» TASK
From the entries that follow, copy each line in which "passed" appears.

---------- SOURCE DATA ----------

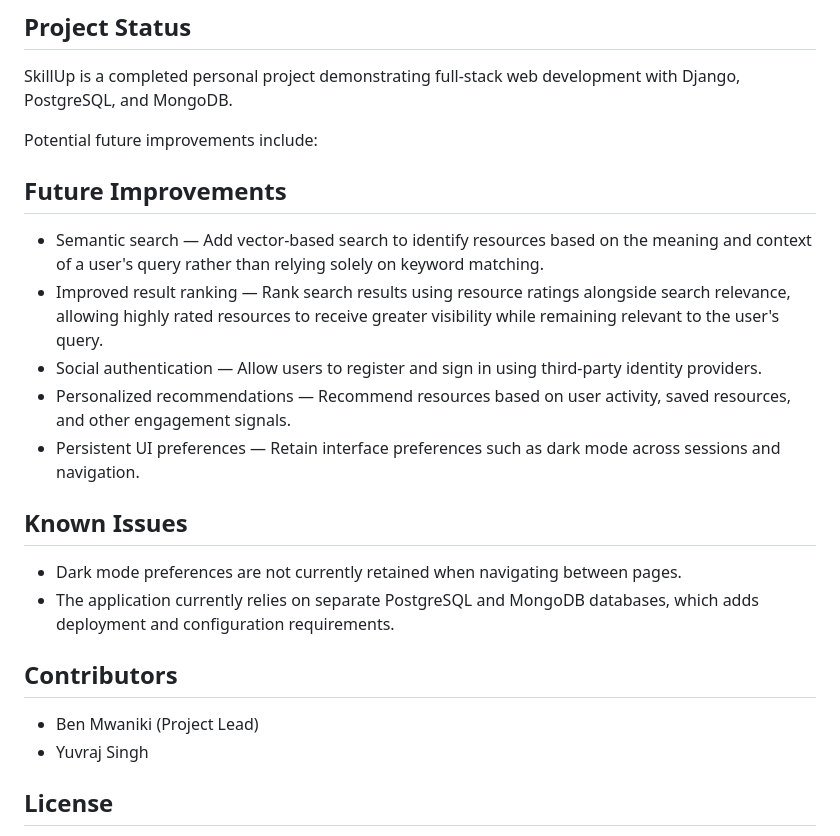
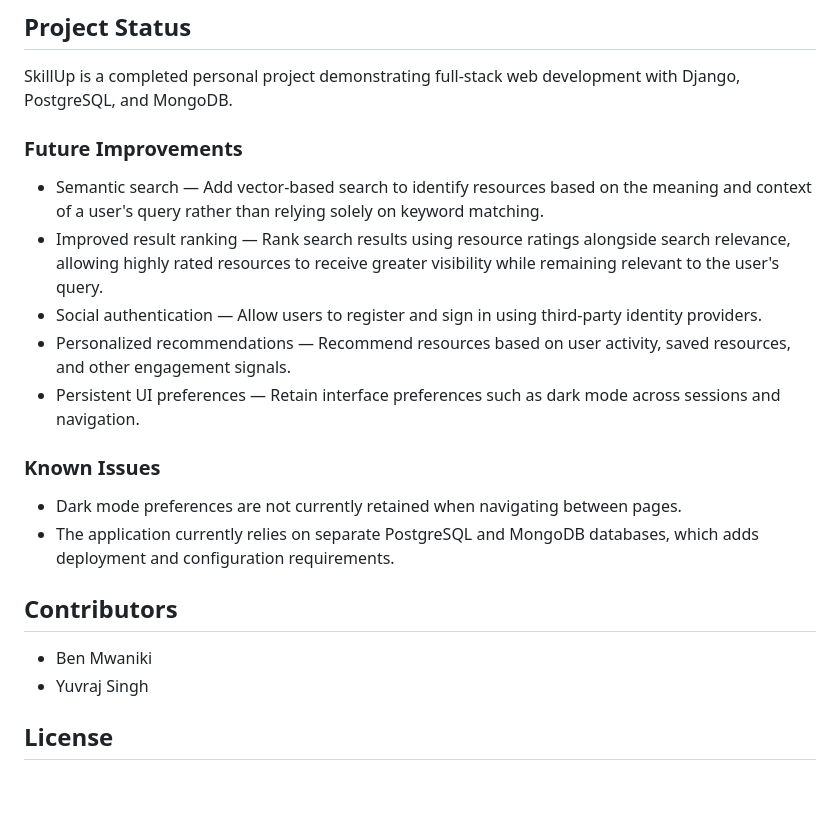
Before and after one commit to ben12mwaniki/skill-up, a Markdown page: README.md, the part around the change. Rendered like a GitHub page; blank space fills up the shorter version.

Commit message:
Refactor README sections and improve formatting
Updated the README to improve formatting and section headers.

```diff
--- a/README.md
+++ b/README.md
@@ -183,22 +183,20 @@ Authors can delete their own resources. When a resource is deleted, it is also r
 
 SkillUp is a completed personal project demonstrating full-stack web development with Django, PostgreSQL, and MongoDB.
 
-Potential future improvements include:
-
-## Future Improvements
+### Future Improvements
 * Semantic search — Add vector-based search to identify resources based on the meaning and context of a user's query rather than relying solely on keyword matching.
 * Improved result ranking — Rank search results using resource ratings alongside search relevance, allowing highly rated resources to receive greater visibility while remaining relevant to the user's query.
 * Social authentication — Allow users to register and sign in using third-party identity providers.
 * Personalized recommendations — Recommend resources based on user activity, saved resources, and other engagement signals.
 * Persistent UI preferences — Retain interface preferences such as dark mode across sessions and navigation.
 
-## Known Issues
+### Known Issues
 
 * Dark mode preferences are not currently retained when navigating between pages.
 * The application currently relies on separate PostgreSQL and MongoDB databases, which adds deployment and configuration requirements.
 
 ## Contributors
-* Ben Mwaniki (Project Lead)
+* Ben Mwaniki
 * Yuvraj Singh
 
 ## License
```
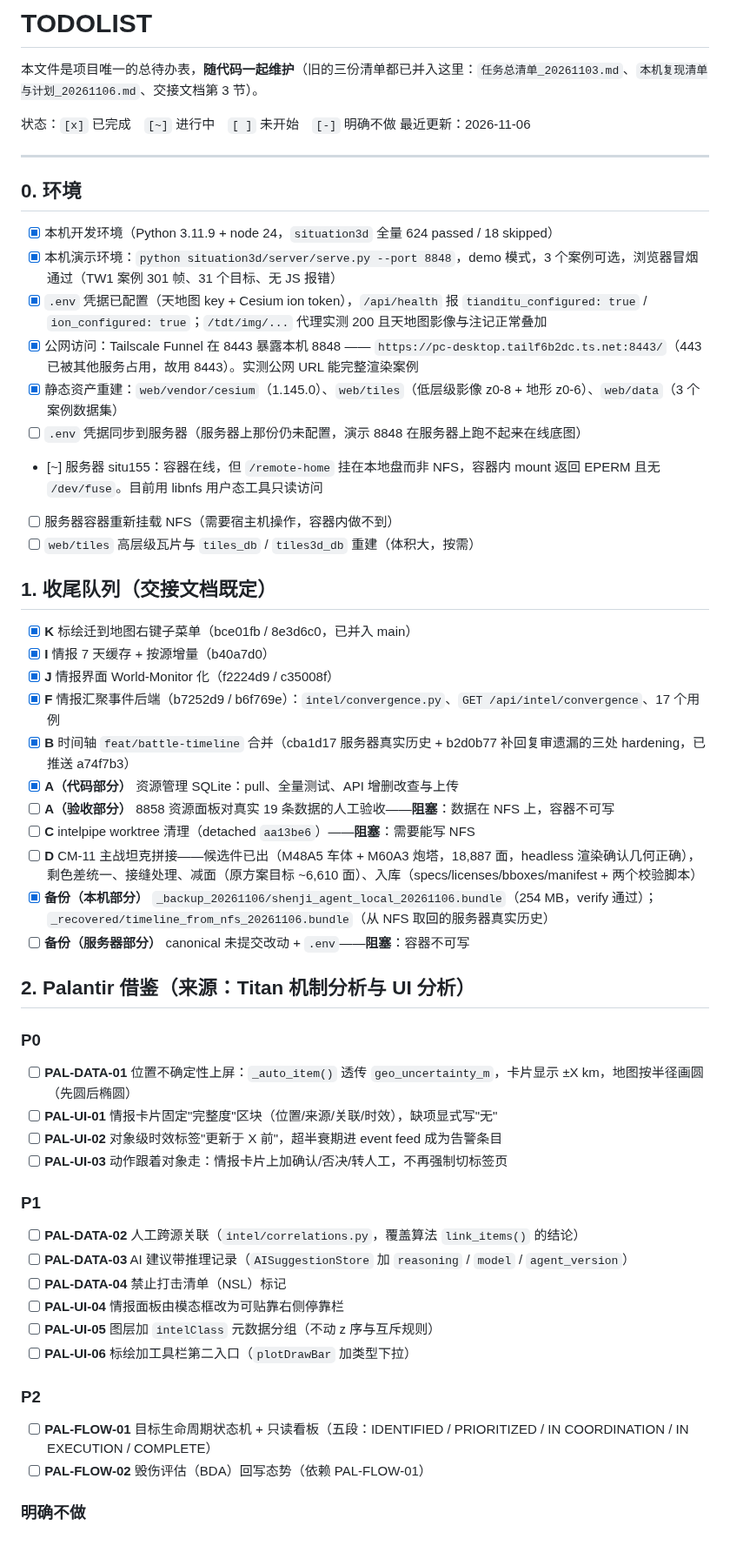
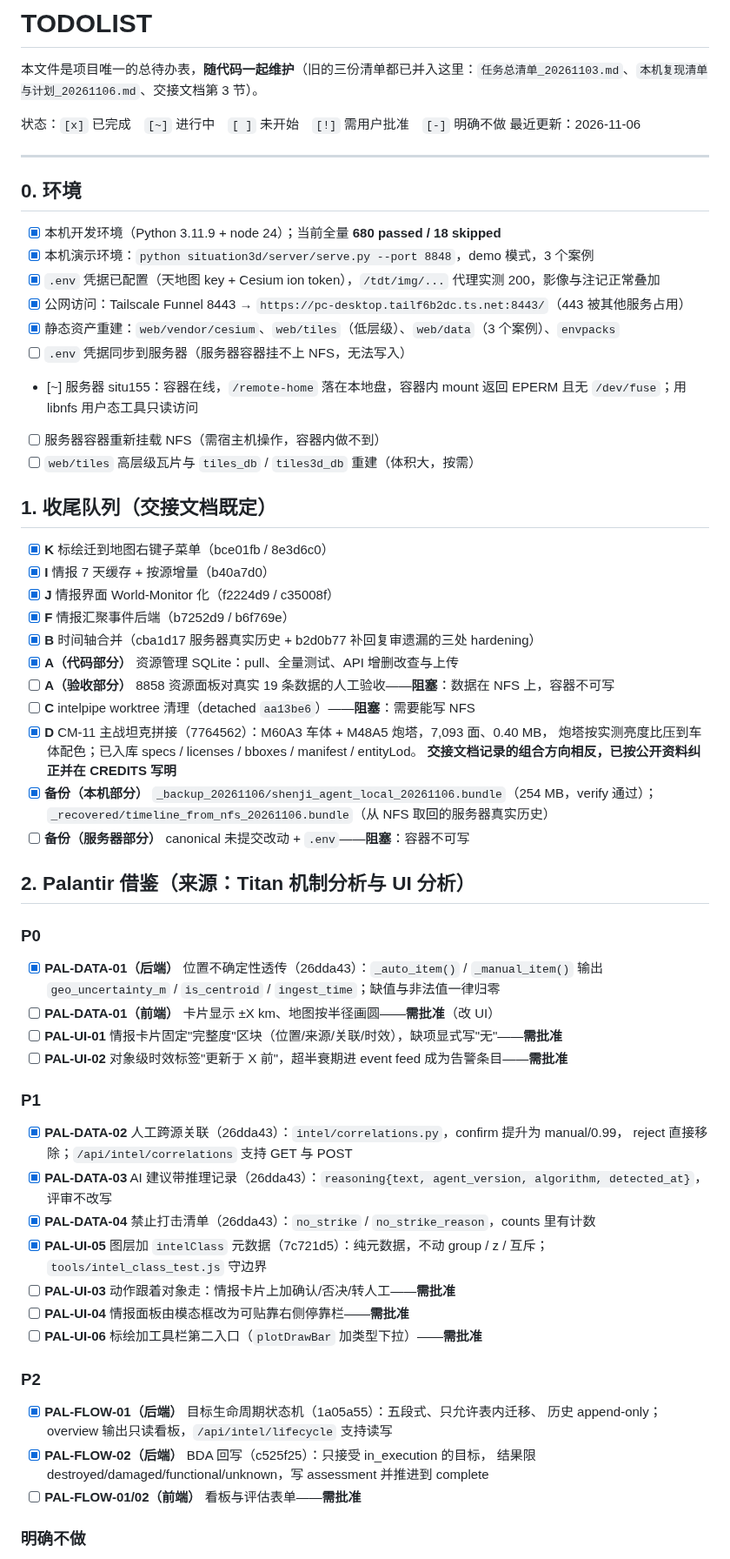
Before and after one commit to lizilong1993/shenji_agent, a Markdown page: TODOLIST.md, the part around one of its changes. Shown at 87% size. Drawn GitHub-style.

Commit message:
docs(todolist): record completed backend work and UI approval gates
本轮完成 PAL-DATA-01/02/03/04、PAL-FLOW-01/02（后端）、PAL-UI-05、G（后端）、
D（CM-11）。剩余项全部是改 web UI 或需产品决策，已标 [!] 等批准。

```diff
--- a/TODOLIST.md
+++ b/TODOLIST.md
@@ -2,59 +2,70 @@
 
 本文件是项目唯一的总待办表，**随代码一起维护**（旧的三份清单都已并入这里：`任务总清单_20261103.md`、`本机复现清单与计划_20261106.md`、交接文档第 3 节）。
 
-状态：`[x]` 已完成　`[~]` 进行中　`[ ]` 未开始　`[-]` 明确不做
+状态：`[x]` 已完成　`[~]` 进行中　`[ ]` 未开始　`[!]` 需用户批准　`[-]` 明确不做
 最近更新：2026-11-06
 
 ---
 
 ## 0. 环境
 
-- [x] 本机开发环境（Python 3.11.9 + node 24，`situation3d` 全量 624 passed / 18 skipped）
-- [x] 本机演示环境：`python situation3d/server/serve.py --port 8848`，demo 模式，3 个案例可选，浏览器冒烟通过（TW1 案例 301 帧、31 个目标、无 JS 报错）
-- [x] `.env` 凭据已配置（天地图 key + Cesium ion token），`/api/health` 报 `tianditu_configured: true` / `ion_configured: true`；`/tdt/img/...` 代理实测 200 且天地图影像与注记正常叠加
-- [x] 公网访问：Tailscale Funnel 在 8443 暴露本机 8848 —— `https://pc-desktop.tailf6b2dc.ts.net:8443/`（443 已被其他服务占用，故用 8443）。实测公网 URL 能完整渲染案例
-- [x] 静态资产重建：`web/vendor/cesium`（1.145.0）、`web/tiles`（低层级影像 z0-8 + 地形 z0-6）、`web/data`（3 个案例数据集）
-- [ ] `.env` 凭据同步到服务器（服务器上那份仍未配置，演示 8848 在服务器上跑不起来在线底图）
-- [~] 服务器 situ155：容器在线，但 `/remote-home` 挂在本地盘而非 NFS，容器内 mount 返回 EPERM 且无 `/dev/fuse`。目前用 libnfs 用户态工具只读访问
-- [ ] 服务器容器重新挂载 NFS（需要宿主机操作，容器内做不到）
+- [x] 本机开发环境（Python 3.11.9 + node 24）；当前全量 **680 passed / 18 skipped**
+- [x] 本机演示环境：`python situation3d/server/serve.py --port 8848`，demo 模式，3 个案例
+- [x] `.env` 凭据已配置（天地图 key + Cesium ion token），`/tdt/img/...` 代理实测 200，影像与注记正常叠加
+- [x] 公网访问：Tailscale Funnel 8443 → `https://pc-desktop.tailf6b2dc.ts.net:8443/`（443 被其他服务占用）
+- [x] 静态资产重建：`web/vendor/cesium`、`web/tiles`（低层级）、`web/data`（3 个案例）、`envpacks`
+- [ ] `.env` 凭据同步到服务器（服务器容器挂不上 NFS，无法写入）
+- [~] 服务器 situ155：容器在线，`/remote-home` 落在本地盘，容器内 mount 返回 EPERM 且无 `/dev/fuse`；用 libnfs 用户态工具只读访问
+- [ ] 服务器容器重新挂载 NFS（需宿主机操作，容器内做不到）
 - [ ] `web/tiles` 高层级瓦片与 `tiles_db` / `tiles3d_db` 重建（体积大，按需）
 
 ## 1. 收尾队列（交接文档既定）
 
-- [x] **K** 标绘迁到地图右键子菜单（bce01fb / 8e3d6c0，已并入 main）
+- [x] **K** 标绘迁到地图右键子菜单（bce01fb / 8e3d6c0）
 - [x] **I** 情报 7 天缓存 + 按源增量（b40a7d0）
 - [x] **J** 情报界面 World-Monitor 化（f2224d9 / c35008f）
-- [x] **F** 情报汇聚事件后端（b7252d9 / b6f769e）：`intel/convergence.py`、`GET /api/intel/convergence`、17 个用例
-- [x] **B** 时间轴 `feat/battle-timeline` 合并（cba1d17 服务器真实历史 + b2d0b77 补回复审遗漏的三处 hardening，已推送 a74f7b3）
+- [x] **F** 情报汇聚事件后端（b7252d9 / b6f769e）
+- [x] **B** 时间轴合并（cba1d17 服务器真实历史 + b2d0b77 补回复审遗漏的三处 hardening）
 - [x] **A（代码部分）** 资源管理 SQLite：pull、全量测试、API 增删改查与上传
 - [ ] **A（验收部分）** 8858 资源面板对真实 19 条数据的人工验收——**阻塞**：数据在 NFS 上，容器不可写
 - [ ] **C** intelpipe worktree 清理（detached `aa13be6`）——**阻塞**：需要能写 NFS
-- [ ] **D** CM-11 主战坦克拼接——候选件已出（M48A5 车体 + M60A3 炮塔，18,887 面，headless 渲染确认几何正确），剩色差统一、接缝处理、减面（原方案目标 ~6,610 面）、入库（specs/licenses/bboxes/manifest + 两个校验脚本）
-- [x] **备份（本机部分）** `_backup_20261106/shenji_agent_local_20261106.bundle`（254 MB，verify 通过）；`_recovered/timeline_from_nfs_20261106.bundle`（从 NFS 取回的服务器真实历史）
+- [x] **D** CM-11 主战坦克拼接（7764562）：M60A3 车体 + M48A5 炮塔，7,093 面、0.40 MB，
+      炮塔按实测亮度比压到车体配色；已入库 specs / licenses / bboxes / manifest / entityLod。
+      **交接文档记录的组合方向相反，已按公开资料纠正并在 CREDITS 写明**
+- [x] **备份（本机部分）** `_backup_20261106/shenji_agent_local_20261106.bundle`（254 MB，verify 通过）；
+      `_recovered/timeline_from_nfs_20261106.bundle`（从 NFS 取回的服务器真实历史）
 - [ ] **备份（服务器部分）** canonical 未提交改动 + `.env`——**阻塞**：容器不可写
 
 ## 2. Palantir 借鉴（来源：Titan 机制分析与 UI 分析）
 
 ### P0
 
-- [ ] **PAL-DATA-01** 位置不确定性上屏：`_auto_item()` 透传 `geo_uncertainty_m`，卡片显示 ±X km，地图按半径画圆（先圆后椭圆）
-- [ ] **PAL-UI-01** 情报卡片固定"完整度"区块（位置/来源/关联/时效），缺项显式写"无"
-- [ ] **PAL-UI-02** 对象级时效标签"更新于 X 前"，超半衰期进 event feed 成为告警条目
-- [ ] **PAL-UI-03** 动作跟着对象走：情报卡片上加确认/否决/转人工，不再强制切标签页
+- [x] **PAL-DATA-01（后端）** 位置不确定性透传（26dda43）：`_auto_item()` / `_manual_item()`
+      输出 `geo_uncertainty_m` / `is_centroid` / `ingest_time`；缺值与非法值一律归零
+- [ ] **PAL-DATA-01（前端）** 卡片显示 ±X km、地图按半径画圆——**需批准**（改 UI）
+- [ ] **PAL-UI-01** 情报卡片固定"完整度"区块（位置/来源/关联/时效），缺项显式写"无"——**需批准**
+- [ ] **PAL-UI-02** 对象级时效标签"更新于 X 前"，超半衰期进 event feed 成为告警条目——**需批准**
 
 ### P1
 
-- [ ] **PAL-DATA-02** 人工跨源关联（`intel/correlations.py`，覆盖算法 `link_items()` 的结论）
-- [ ] **PAL-DATA-03** AI 建议带推理记录（`AISuggestionStore` 加 `reasoning` / `model` / `agent_version`）
-- [ ] **PAL-DATA-04** 禁止打击清单（NSL）标记
-- [ ] **PAL-UI-04** 情报面板由模态框改为可贴靠右侧停靠栏
-- [ ] **PAL-UI-05** 图层加 `intelClass` 元数据分组（不动 z 序与互斥规则）
-- [ ] **PAL-UI-06** 标绘加工具栏第二入口（`plotDrawBar` 加类型下拉）
+- [x] **PAL-DATA-02** 人工跨源关联（26dda43）：`intel/correlations.py`，confirm 提升为 manual/0.99，
+      reject 直接移除；`/api/intel/correlations` 支持 GET 与 POST
+- [x] **PAL-DATA-03** AI 建议带推理记录（26dda43）：`reasoning{text, agent_version, algorithm,
+      detected_at}`，评审不改写
+- [x] **PAL-DATA-04** 禁止打击清单（26dda43）：`no_strike` / `no_strike_reason`，counts 里有计数
+- [x] **PAL-UI-05** 图层加 `intelClass` 元数据（7c721d5）：纯元数据，不动 group / z / 互斥；
+      `tools/intel_class_test.js` 守边界
+- [ ] **PAL-UI-03** 动作跟着对象走：情报卡片上加确认/否决/转人工——**需批准**
+- [ ] **PAL-UI-04** 情报面板由模态框改为可贴靠右侧停靠栏——**需批准**
+- [ ] **PAL-UI-06** 标绘加工具栏第二入口（`plotDrawBar` 加类型下拉）——**需批准**
 
 ### P2
 
-- [ ] **PAL-FLOW-01** 目标生命周期状态机 + 只读看板（五段：IDENTIFIED / PRIORITIZED / IN COORDINATION / IN EXECUTION / COMPLETE）
-- [ ] **PAL-FLOW-02** 毁伤评估（BDA）回写态势（依赖 PAL-FLOW-01）
+- [x] **PAL-FLOW-01（后端）** 目标生命周期状态机（1a05a55）：五段式、只允许表内迁移、
+      历史 append-only；overview 输出只读看板，`/api/intel/lifecycle` 支持读写
+- [x] **PAL-FLOW-02（后端）** BDA 回写（c525f25）：只接受 in_execution 的目标，
+      结果限 destroyed/damaged/functional/unknown，写 assessment 并推进到 complete
+- [ ] **PAL-FLOW-01/02（前端）** 看板与评估表单——**需批准**
 
 ### 明确不做
 
```
Also changed, not shown: other parts of TODOLIST.md (+8 -6 lines).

----------

» EXPECTED ANSWER
-- [x] 本机开发环境（Python 3.11.9 + node 24，`situation3d` 全量 624 passed / 18 skipped）
+- [x] 本机开发环境（Python 3.11.9 + node 24）；当前全量 **680 passed / 18 skipped**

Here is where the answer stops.